§ What you have to do
Search the listing for the word "import". Copy every line where it is found.

§ Provided information
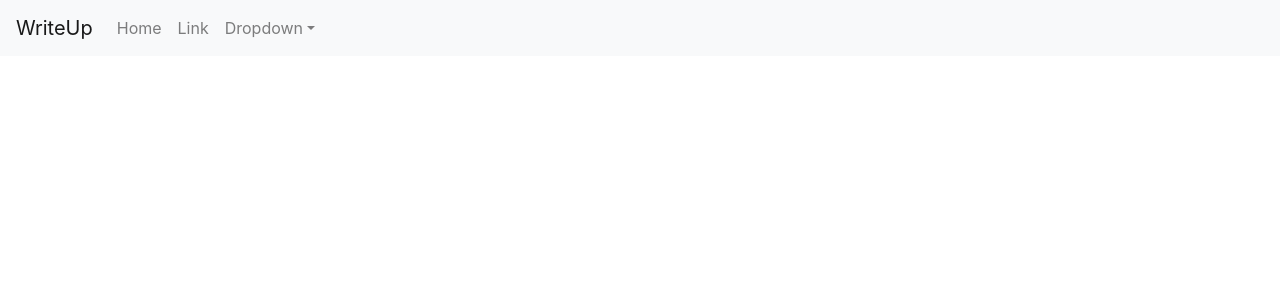
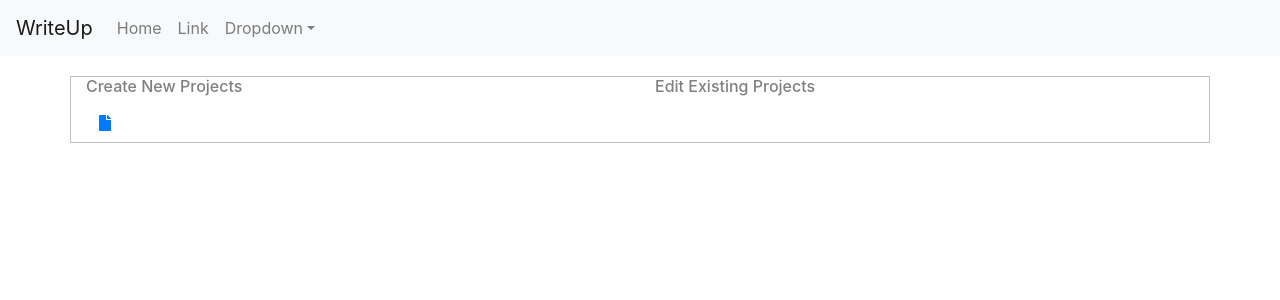
Before and after one commit to hisaransh/Writeup, a Next.js app: page / in a window 1280 px wide. Shown: the top 300 px of the page. Built offline with nearby package versions, Linux system fonts and the light colour scheme.

Commit message:
Start adding create new project functionality

```diff
--- a/pages/index.js
+++ b/pages/index.js
@@ -1,9 +1,39 @@
 import Head from 'next/head'
+import Link from 'next/link'
 import Navigationbar from "../Component/Navigationbar"
+import {Container,Row,Col} from 'react-bootstrap'
+import { FontAwesomeIcon } from '@fortawesome/react-fontawesome'
+import {faFile, faCoffee } from '@fortawesome/free-solid-svg-icons'
 export default function Home() {
   return (
     <>
     <Navigationbar />
+    <div className="container">
+      <div className="row">
+        <div className="col">
+          <h6 className="title titlex">
+            Create New Projects
+          </h6>
+          <button type="button" className="btn btn-link"><FontAwesomeIcon icon={faFile} /></button>
+        </div>
+        <div className="col">
+          <h6 className="title">
+            Edit Existing Projects
+          </h6>
+        </div>
+      </div>
+    </div>
+    <style jsx>{`
+        .container{
+          border-style:solid;
+          border-width:1px;
+          border-color:silver;
+          margin-top:20px;
+        }
+        .title{
+          color:grey;
+        }
+    `}</style>
     </>
     // <div className="container">
     //   <Head>
@@ -29,7 +59,7 @@ export default function Home() {
     //     </a>
     //   </footer>
     //
-    //   <style jsx>{`
+      //<style jsx>{`
     //     .container {
     //       min-height: 100vh;
     //       padding: 0 0.5rem;
```
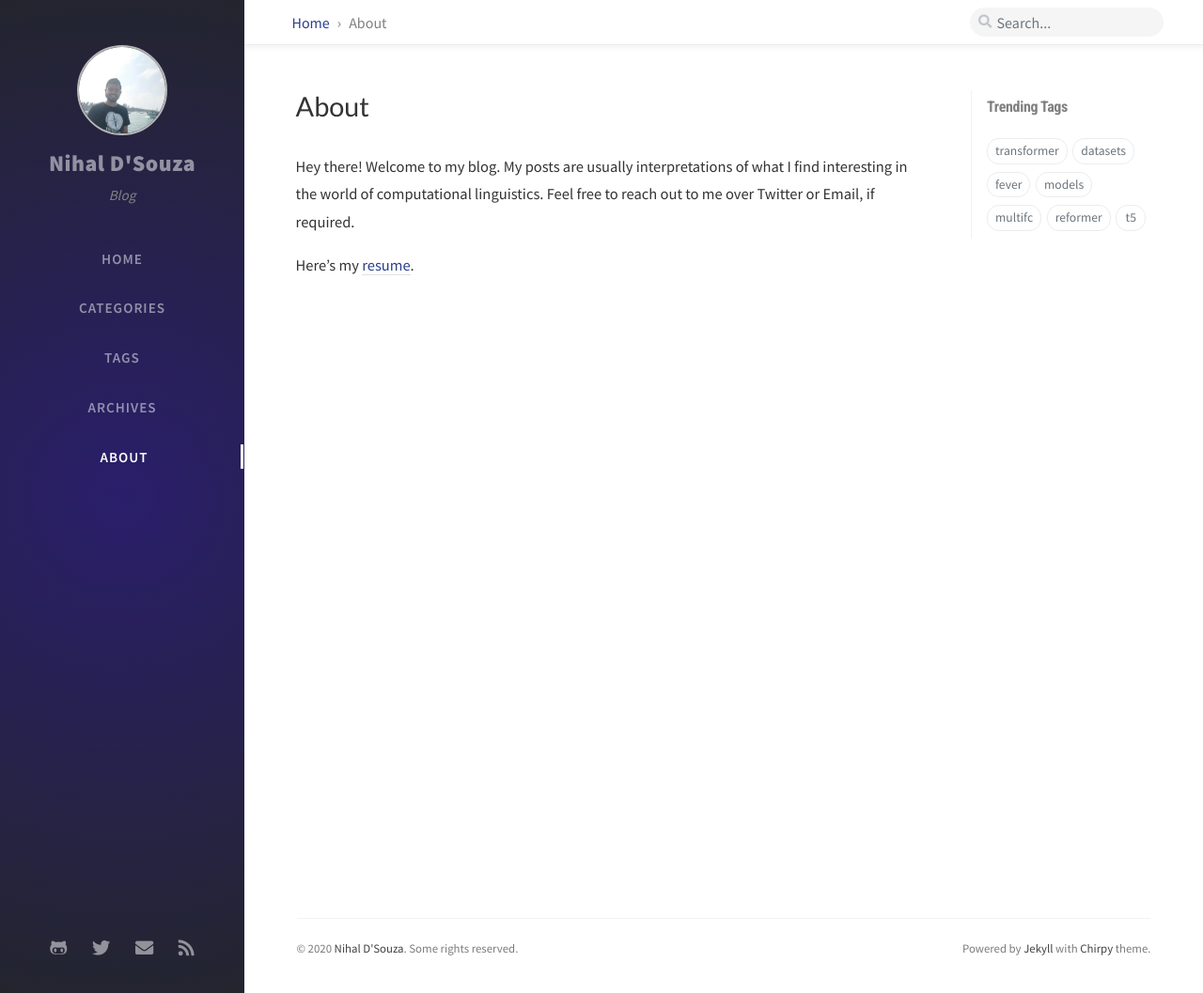
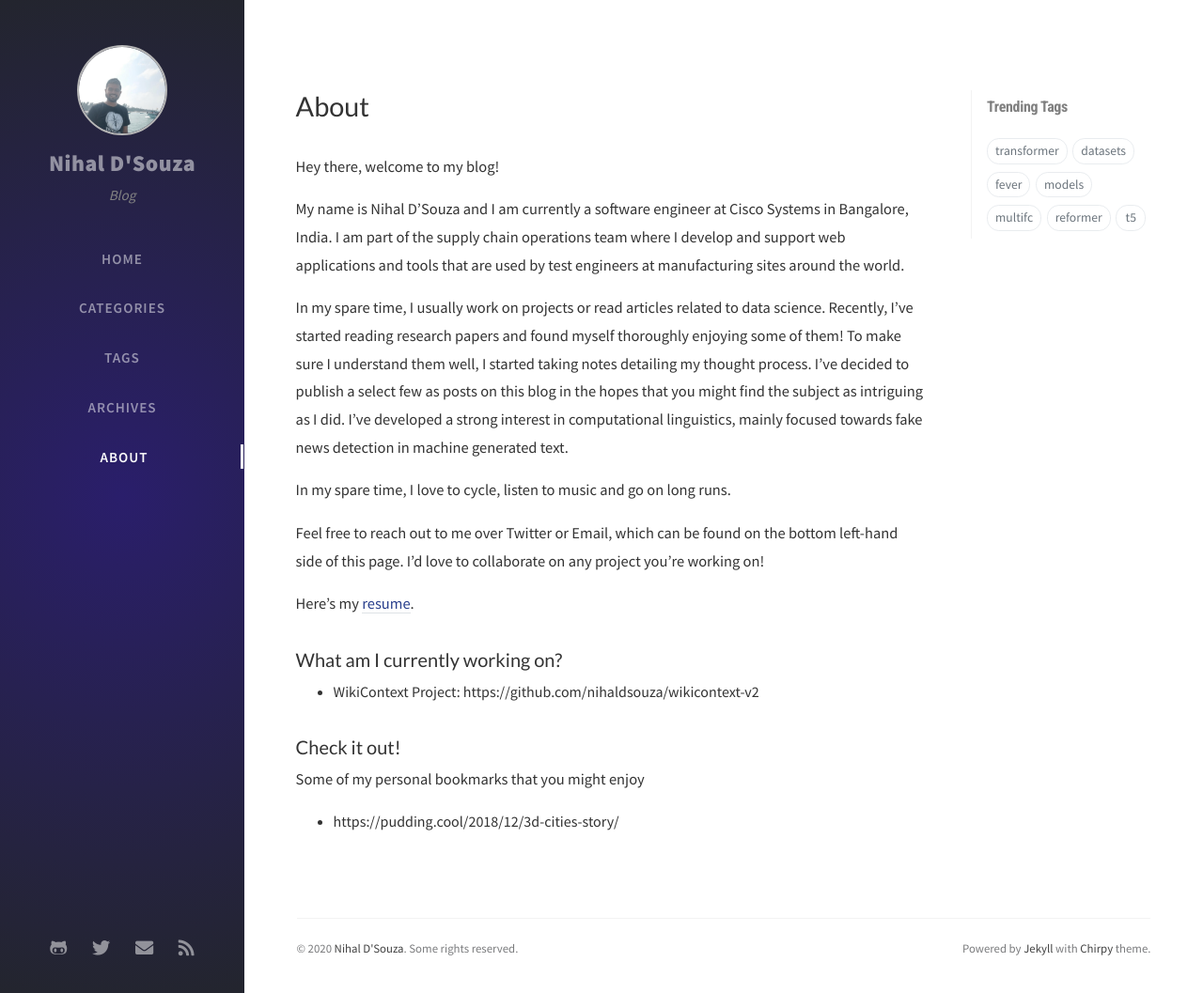
Before and after one commit to nihaldsouza/nihaldsouza.github.io, a Jekyll site: the page built from tabs/about.md, in a window 1280 px wide and 1057 px high. Shown: the whole window at 94% size. Built offline with Jekyll 4.4.1, drawn with Linux system fonts in a browser that asks for light colours; nearby versions of some CDN libraries; comment, search, counter and statistics services are not loaded.

Commit message:
Update about.md

```diff
--- a/tabs/about.md
+++ b/tabs/about.md
@@ -8,6 +8,23 @@ title: About
 # MIT License
 ---
 
-Hey there! Welcome to my blog. My posts are usually interpretations of what I find interesting in the world of computational linguistics. Feel free to reach out to me over Twitter or Email, if required.
+Hey there, welcome to my blog!
+
+My name is Nihal D'Souza and I am currently a software engineer at Cisco Systems in Bangalore, India. I am part of the supply chain operations team where I develop and support web applications and tools that are used by test engineers at manufacturing sites around the world.
+
+In my spare time, I usually work on projects or read articles related to data science. Recently, I've started reading research papers and found myself thoroughly enjoying some of them! To make sure I understand them well, I started taking notes detailing my thought process. I've decided to publish a select few as posts on this blog in the hopes that you might find the subject as intriguing as I did. I've developed a strong interest in computational linguistics, mainly focused towards fake news detection in machine generated text.
+
+In my spare time, I love to cycle, listen to music and go on long runs.
+
+Feel free to reach out to me over Twitter or Email, which can be found on the bottom left-hand side of this page. I'd love to collaborate on any project you're working on!
 
 Here's my [resume](/assets/resume.pdf).
+
+### What am I currently working on?
+
+- WikiContext Project: https://github.com/nihaldsouza/wikicontext-v2
+
+###  Check it out!
+Some of my personal bookmarks that you might enjoy
+
+- https://pudding.cool/2018/12/3d-cities-story/
```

§ Reply to the task
 import Head from 'next/head'
+import Link from 'next/link'
 import Navigationbar from "../Component/Navigationbar"
+import {Container,Row,Col} from 'react-bootstrap'
+import { FontAwesomeIcon } from '@fortawesome/react-fontawesome'
+import {faFile, faCoffee } from '@fortawesome/free-solid-svg-icons'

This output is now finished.